# [THE TASK]
In the records below, count the lines that have "입력하지" and answer with the number alone.

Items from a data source
··········

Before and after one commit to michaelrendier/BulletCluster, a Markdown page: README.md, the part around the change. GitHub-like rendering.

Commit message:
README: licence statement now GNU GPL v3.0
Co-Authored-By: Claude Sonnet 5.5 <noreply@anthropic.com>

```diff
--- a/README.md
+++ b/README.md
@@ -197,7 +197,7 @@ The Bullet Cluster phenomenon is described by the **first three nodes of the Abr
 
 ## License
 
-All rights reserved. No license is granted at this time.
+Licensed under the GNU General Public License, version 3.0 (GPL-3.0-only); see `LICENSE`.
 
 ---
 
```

··········

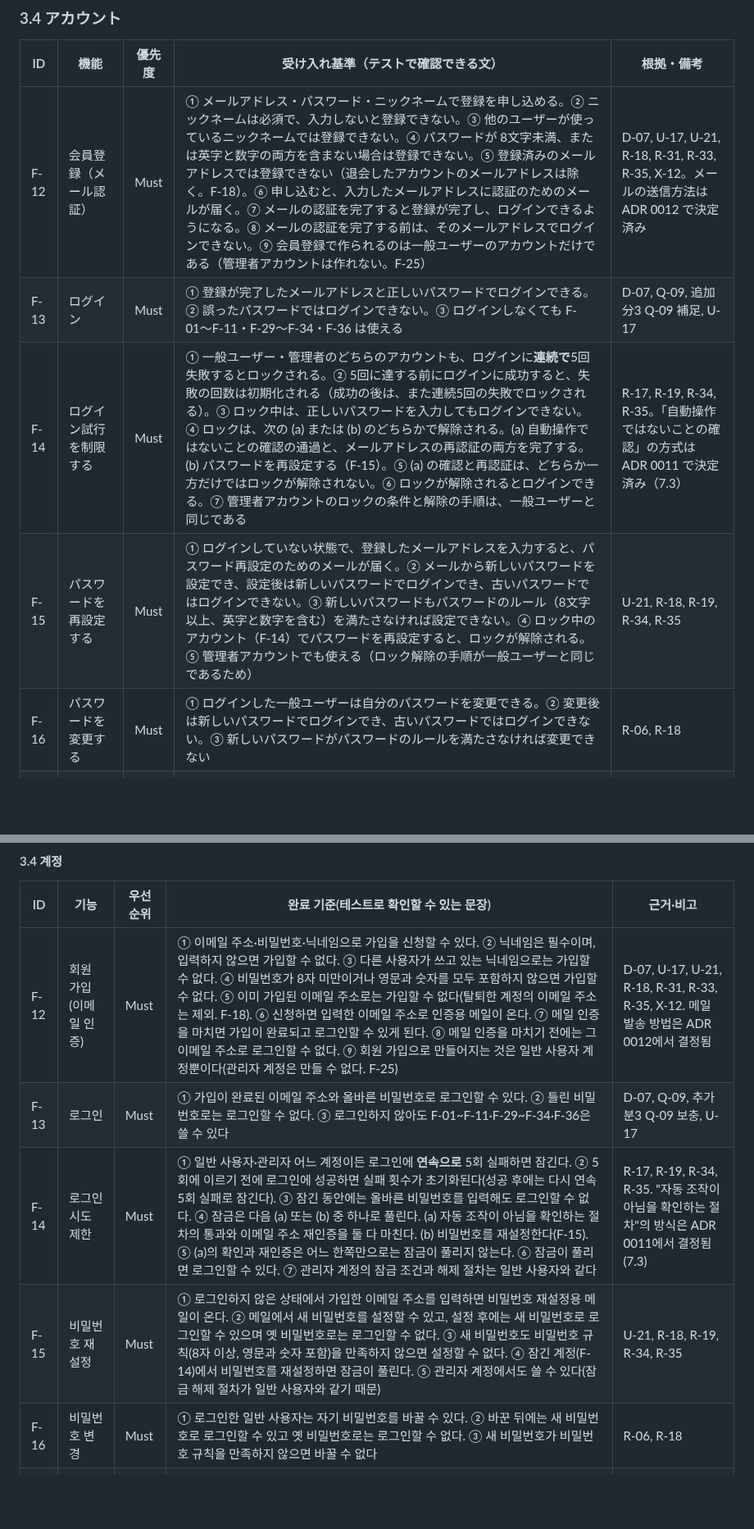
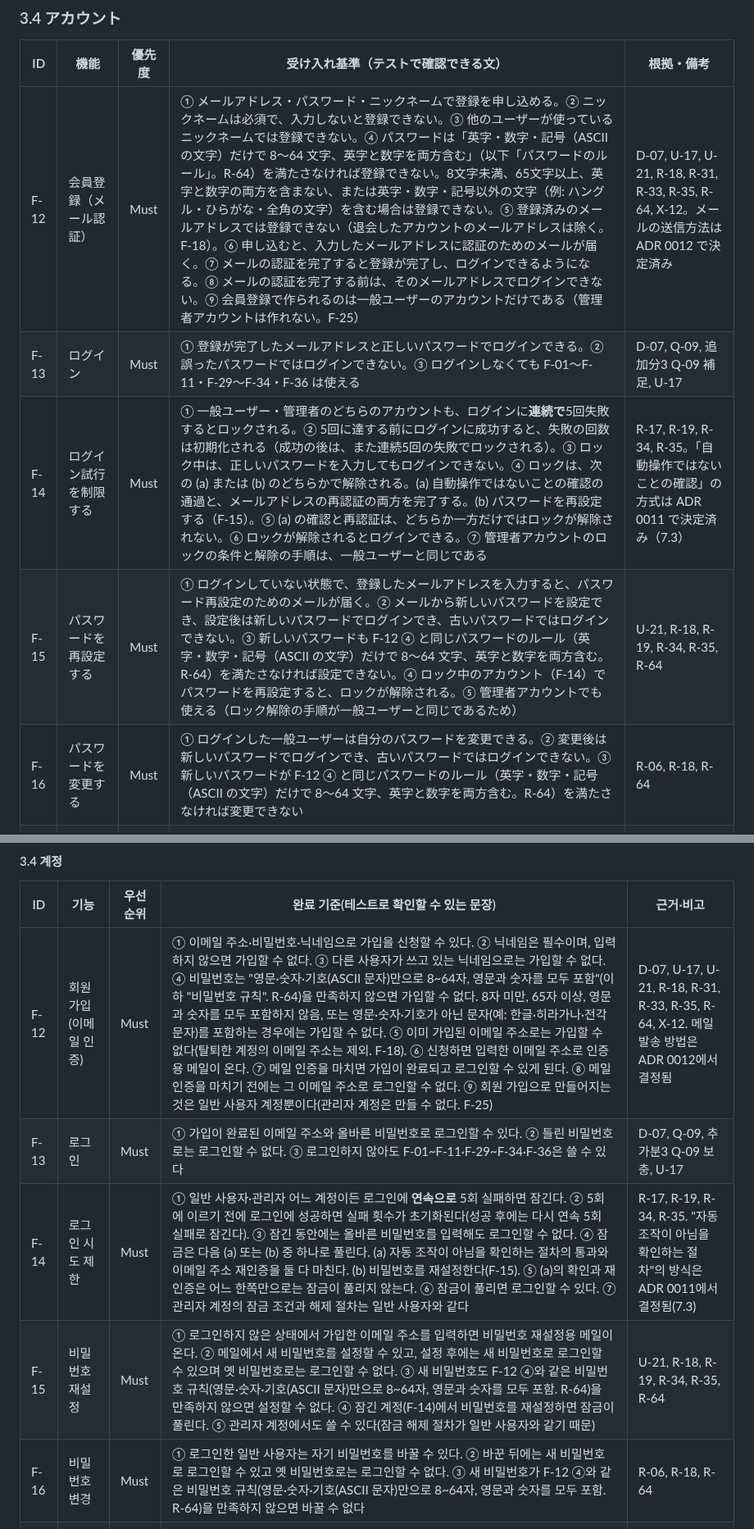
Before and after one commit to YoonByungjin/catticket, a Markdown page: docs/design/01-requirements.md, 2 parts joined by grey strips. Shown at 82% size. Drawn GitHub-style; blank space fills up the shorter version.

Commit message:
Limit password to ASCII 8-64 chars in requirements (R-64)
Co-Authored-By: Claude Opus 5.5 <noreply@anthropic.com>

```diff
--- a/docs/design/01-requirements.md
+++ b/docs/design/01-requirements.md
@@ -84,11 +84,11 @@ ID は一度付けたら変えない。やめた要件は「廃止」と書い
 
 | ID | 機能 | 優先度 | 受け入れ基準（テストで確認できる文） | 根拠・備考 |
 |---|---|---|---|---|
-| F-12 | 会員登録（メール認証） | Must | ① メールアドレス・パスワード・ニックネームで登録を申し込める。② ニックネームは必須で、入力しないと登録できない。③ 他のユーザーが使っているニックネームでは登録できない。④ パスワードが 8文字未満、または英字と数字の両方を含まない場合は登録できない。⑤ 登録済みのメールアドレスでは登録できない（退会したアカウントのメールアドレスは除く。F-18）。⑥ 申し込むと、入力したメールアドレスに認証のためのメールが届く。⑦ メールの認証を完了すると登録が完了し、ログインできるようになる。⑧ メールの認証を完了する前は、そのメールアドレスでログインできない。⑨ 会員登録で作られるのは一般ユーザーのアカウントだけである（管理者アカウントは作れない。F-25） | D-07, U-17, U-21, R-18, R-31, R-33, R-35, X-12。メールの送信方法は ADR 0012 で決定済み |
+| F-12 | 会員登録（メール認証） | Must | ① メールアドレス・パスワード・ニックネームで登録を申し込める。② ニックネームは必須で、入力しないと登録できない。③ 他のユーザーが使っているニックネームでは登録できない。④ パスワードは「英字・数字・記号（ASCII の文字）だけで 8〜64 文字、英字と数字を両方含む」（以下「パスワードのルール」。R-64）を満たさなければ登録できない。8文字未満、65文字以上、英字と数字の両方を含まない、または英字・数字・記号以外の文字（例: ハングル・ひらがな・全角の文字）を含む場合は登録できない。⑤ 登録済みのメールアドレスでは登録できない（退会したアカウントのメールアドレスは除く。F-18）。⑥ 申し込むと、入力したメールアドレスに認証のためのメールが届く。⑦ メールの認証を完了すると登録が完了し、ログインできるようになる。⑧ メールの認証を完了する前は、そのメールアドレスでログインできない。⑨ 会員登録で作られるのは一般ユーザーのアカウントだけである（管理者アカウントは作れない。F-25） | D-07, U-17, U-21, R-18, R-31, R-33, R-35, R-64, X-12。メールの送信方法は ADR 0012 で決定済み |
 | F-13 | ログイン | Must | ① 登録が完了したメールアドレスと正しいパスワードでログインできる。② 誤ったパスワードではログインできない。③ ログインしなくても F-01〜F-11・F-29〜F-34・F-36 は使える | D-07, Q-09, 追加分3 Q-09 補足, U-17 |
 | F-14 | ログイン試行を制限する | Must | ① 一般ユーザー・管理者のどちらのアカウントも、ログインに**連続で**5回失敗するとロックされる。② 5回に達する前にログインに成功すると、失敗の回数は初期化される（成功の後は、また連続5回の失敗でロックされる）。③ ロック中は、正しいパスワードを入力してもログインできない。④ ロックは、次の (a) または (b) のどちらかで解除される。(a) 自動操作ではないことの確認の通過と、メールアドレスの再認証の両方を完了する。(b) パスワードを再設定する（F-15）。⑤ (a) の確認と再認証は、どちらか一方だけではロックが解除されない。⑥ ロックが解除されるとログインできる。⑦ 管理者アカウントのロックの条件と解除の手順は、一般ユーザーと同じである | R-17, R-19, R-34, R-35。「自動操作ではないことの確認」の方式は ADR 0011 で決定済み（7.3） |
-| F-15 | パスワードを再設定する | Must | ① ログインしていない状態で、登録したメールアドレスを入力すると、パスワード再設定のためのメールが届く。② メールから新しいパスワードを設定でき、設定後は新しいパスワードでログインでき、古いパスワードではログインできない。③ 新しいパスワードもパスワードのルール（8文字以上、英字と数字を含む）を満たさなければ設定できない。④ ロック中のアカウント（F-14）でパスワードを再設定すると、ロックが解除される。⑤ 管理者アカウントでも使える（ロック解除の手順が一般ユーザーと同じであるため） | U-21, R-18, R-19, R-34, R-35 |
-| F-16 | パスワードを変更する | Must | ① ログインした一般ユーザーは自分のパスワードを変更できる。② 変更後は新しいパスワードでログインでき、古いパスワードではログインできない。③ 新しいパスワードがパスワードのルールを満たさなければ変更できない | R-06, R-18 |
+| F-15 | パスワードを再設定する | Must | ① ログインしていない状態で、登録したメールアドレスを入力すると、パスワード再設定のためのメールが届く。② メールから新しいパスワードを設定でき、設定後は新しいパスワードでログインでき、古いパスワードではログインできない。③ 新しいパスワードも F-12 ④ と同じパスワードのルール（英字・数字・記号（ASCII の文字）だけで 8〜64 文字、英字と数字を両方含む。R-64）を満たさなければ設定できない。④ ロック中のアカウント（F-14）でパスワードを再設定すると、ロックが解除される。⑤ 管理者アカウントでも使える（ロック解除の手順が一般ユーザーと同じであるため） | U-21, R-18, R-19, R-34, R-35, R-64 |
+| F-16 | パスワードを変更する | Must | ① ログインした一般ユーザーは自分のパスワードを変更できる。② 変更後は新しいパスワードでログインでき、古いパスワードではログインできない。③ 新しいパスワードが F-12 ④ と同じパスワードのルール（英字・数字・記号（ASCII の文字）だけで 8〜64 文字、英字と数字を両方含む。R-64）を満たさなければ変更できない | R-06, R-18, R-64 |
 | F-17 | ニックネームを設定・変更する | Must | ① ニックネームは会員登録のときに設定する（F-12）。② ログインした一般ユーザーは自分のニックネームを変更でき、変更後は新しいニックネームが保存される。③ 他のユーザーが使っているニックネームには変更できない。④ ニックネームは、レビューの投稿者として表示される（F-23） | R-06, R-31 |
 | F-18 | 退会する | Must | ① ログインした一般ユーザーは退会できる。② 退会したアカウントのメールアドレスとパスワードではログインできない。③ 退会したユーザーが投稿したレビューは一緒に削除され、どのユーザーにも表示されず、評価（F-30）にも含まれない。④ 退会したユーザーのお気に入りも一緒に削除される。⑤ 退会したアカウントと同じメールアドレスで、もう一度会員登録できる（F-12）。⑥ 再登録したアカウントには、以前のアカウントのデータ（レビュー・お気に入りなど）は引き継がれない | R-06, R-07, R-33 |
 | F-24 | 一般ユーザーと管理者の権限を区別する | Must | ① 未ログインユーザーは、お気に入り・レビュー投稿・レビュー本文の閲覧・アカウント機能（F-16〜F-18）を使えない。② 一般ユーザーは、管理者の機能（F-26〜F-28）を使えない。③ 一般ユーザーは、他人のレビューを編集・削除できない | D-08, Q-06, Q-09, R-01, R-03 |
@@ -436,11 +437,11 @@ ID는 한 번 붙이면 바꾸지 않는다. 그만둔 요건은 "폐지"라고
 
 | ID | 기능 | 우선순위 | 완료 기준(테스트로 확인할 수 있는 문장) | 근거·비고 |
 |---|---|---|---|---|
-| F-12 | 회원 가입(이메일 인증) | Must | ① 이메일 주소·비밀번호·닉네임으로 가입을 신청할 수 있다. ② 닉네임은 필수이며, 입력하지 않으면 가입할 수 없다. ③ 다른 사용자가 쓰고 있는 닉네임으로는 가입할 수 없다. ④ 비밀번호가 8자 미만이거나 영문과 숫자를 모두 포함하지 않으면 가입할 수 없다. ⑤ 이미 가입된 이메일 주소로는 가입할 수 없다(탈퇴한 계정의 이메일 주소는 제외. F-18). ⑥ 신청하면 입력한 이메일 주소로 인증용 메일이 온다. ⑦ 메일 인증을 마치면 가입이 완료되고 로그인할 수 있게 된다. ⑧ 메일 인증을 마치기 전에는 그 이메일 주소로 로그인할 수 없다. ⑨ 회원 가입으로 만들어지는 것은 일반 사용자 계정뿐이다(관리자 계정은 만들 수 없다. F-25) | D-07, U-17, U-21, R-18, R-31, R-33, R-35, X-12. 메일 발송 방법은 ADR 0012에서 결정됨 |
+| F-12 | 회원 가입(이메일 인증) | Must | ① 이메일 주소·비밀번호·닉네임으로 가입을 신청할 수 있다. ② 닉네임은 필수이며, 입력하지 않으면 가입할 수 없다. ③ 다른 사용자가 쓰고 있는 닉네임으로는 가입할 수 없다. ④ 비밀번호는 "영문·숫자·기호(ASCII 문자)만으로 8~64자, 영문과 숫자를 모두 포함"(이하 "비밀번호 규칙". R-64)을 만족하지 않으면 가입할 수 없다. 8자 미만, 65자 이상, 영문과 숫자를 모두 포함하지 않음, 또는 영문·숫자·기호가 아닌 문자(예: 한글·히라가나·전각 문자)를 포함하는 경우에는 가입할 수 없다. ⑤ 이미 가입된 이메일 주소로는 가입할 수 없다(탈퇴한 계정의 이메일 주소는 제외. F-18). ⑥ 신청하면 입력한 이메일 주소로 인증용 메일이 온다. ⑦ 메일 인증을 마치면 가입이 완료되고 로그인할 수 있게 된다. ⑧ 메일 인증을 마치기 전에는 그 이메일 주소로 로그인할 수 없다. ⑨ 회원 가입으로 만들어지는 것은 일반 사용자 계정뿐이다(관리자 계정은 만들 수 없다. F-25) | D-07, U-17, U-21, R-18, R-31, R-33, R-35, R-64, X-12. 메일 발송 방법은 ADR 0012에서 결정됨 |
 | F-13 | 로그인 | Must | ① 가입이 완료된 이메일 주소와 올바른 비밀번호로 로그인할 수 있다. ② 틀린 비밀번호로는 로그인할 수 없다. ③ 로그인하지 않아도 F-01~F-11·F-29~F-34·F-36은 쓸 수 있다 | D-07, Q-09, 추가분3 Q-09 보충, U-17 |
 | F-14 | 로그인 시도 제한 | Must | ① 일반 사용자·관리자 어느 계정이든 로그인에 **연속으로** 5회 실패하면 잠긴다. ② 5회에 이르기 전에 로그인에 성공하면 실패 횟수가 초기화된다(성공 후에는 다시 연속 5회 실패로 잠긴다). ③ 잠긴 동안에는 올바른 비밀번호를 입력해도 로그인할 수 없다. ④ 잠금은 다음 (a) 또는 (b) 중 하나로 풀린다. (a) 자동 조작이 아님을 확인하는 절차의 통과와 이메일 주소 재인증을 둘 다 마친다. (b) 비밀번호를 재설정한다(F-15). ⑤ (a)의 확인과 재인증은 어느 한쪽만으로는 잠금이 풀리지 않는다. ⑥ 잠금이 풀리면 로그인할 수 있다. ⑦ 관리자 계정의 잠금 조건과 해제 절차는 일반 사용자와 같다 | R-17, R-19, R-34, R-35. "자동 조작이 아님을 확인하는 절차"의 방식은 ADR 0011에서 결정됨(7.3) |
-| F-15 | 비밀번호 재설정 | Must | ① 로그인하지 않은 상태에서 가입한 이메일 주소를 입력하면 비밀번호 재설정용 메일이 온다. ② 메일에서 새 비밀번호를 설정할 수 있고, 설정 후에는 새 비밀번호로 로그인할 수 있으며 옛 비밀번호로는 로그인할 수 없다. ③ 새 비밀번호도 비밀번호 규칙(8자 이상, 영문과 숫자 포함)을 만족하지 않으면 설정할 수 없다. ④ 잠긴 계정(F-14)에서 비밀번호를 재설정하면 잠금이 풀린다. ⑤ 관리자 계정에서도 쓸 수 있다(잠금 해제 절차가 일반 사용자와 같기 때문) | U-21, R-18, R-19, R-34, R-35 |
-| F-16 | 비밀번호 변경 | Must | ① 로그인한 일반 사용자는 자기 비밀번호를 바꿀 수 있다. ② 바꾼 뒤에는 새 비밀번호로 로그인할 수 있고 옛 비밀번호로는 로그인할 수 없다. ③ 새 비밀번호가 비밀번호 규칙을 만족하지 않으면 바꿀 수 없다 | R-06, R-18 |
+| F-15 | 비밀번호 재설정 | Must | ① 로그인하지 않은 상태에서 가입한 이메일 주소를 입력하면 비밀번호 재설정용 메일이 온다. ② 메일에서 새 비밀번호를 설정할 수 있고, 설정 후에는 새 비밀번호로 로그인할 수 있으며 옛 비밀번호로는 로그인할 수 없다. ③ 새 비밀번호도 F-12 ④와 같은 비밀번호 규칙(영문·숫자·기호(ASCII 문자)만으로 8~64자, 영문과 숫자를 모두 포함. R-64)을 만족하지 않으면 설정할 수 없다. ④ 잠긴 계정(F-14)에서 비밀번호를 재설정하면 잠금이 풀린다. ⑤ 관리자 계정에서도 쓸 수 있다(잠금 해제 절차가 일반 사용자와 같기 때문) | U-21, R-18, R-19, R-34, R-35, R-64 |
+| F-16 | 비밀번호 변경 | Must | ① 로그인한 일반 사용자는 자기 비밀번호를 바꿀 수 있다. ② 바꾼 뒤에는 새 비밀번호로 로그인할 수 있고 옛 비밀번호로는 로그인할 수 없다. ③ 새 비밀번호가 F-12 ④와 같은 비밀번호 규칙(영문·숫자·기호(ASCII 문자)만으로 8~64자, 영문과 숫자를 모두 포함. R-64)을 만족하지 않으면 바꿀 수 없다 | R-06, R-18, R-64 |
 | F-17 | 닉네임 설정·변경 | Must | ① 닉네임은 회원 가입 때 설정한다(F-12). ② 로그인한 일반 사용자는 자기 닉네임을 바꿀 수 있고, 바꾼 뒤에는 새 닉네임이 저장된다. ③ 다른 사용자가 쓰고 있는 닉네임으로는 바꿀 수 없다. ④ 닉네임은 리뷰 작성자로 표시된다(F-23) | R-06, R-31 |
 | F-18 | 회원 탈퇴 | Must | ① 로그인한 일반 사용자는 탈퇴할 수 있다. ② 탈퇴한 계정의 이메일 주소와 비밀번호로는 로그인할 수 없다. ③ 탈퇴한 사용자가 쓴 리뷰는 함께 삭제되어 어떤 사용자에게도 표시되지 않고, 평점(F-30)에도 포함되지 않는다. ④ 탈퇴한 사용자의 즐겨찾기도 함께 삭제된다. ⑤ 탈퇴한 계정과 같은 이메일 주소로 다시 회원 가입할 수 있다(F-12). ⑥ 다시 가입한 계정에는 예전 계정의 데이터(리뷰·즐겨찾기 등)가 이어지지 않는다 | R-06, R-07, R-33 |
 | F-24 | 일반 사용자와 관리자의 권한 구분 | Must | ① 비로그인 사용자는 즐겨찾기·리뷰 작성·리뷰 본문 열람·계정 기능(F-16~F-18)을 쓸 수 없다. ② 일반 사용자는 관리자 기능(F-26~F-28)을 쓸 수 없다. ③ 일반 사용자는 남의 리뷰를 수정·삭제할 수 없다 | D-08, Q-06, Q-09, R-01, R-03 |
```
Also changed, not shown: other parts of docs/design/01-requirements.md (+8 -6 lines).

··········

# [SOLUTION FOR THIS TASK]
2